• **PROBLEM REQUIREMENTS**:
Please report how many lines of the listing hold the word "width". Add nothing to the number.

• **PROVIDED ENTRIES**:
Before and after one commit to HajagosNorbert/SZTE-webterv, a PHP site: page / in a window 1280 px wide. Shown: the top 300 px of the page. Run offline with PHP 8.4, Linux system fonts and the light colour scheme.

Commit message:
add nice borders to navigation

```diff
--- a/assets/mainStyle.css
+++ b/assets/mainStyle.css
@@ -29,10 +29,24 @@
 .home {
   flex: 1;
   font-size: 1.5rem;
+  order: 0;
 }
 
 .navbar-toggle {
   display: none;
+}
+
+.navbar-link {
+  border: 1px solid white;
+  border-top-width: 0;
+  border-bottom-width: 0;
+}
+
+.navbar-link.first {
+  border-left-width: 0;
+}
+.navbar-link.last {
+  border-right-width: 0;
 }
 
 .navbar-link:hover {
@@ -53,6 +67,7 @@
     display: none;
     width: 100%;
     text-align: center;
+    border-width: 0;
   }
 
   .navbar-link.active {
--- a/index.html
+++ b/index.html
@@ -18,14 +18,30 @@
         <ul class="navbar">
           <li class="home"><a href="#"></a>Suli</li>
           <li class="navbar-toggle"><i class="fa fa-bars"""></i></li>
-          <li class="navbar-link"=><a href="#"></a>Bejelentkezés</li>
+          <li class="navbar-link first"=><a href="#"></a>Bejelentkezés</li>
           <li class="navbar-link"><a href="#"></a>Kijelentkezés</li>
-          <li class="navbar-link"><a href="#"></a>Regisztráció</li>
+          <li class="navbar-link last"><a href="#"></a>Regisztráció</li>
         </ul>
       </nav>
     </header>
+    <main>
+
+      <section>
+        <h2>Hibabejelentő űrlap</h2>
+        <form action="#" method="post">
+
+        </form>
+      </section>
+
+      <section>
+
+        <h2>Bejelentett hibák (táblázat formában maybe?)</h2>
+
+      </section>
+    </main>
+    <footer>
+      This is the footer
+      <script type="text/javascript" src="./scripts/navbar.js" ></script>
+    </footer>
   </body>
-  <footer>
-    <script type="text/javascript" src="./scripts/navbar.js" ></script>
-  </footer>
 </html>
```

...

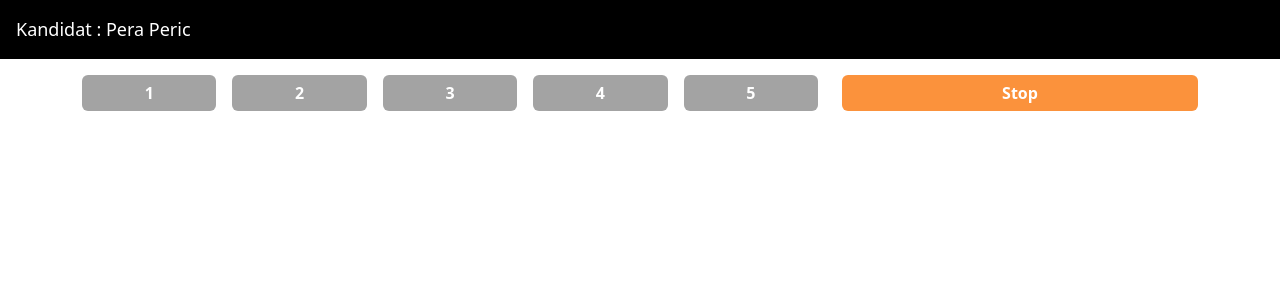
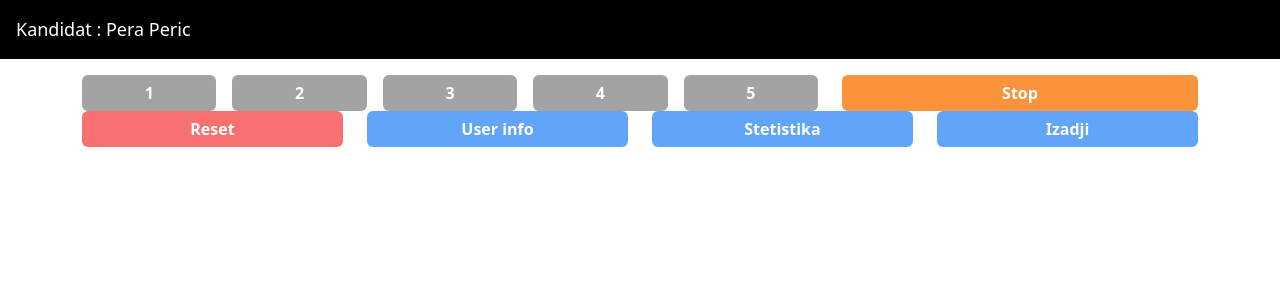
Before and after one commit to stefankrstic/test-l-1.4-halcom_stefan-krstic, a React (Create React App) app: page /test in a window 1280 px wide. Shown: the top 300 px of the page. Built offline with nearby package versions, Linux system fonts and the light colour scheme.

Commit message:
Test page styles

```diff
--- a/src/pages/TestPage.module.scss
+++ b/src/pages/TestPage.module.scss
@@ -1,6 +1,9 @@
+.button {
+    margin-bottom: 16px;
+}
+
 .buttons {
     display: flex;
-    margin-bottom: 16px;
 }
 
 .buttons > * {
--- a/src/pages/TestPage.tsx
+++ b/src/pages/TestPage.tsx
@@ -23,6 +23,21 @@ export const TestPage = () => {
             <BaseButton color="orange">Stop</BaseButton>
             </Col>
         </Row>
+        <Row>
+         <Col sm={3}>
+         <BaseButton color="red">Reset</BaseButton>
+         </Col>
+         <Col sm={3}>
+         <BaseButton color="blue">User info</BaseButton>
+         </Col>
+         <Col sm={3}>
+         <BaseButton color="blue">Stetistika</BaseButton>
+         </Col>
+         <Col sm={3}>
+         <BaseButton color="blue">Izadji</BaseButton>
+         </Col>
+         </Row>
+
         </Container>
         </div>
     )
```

• **RESPONSE**:
6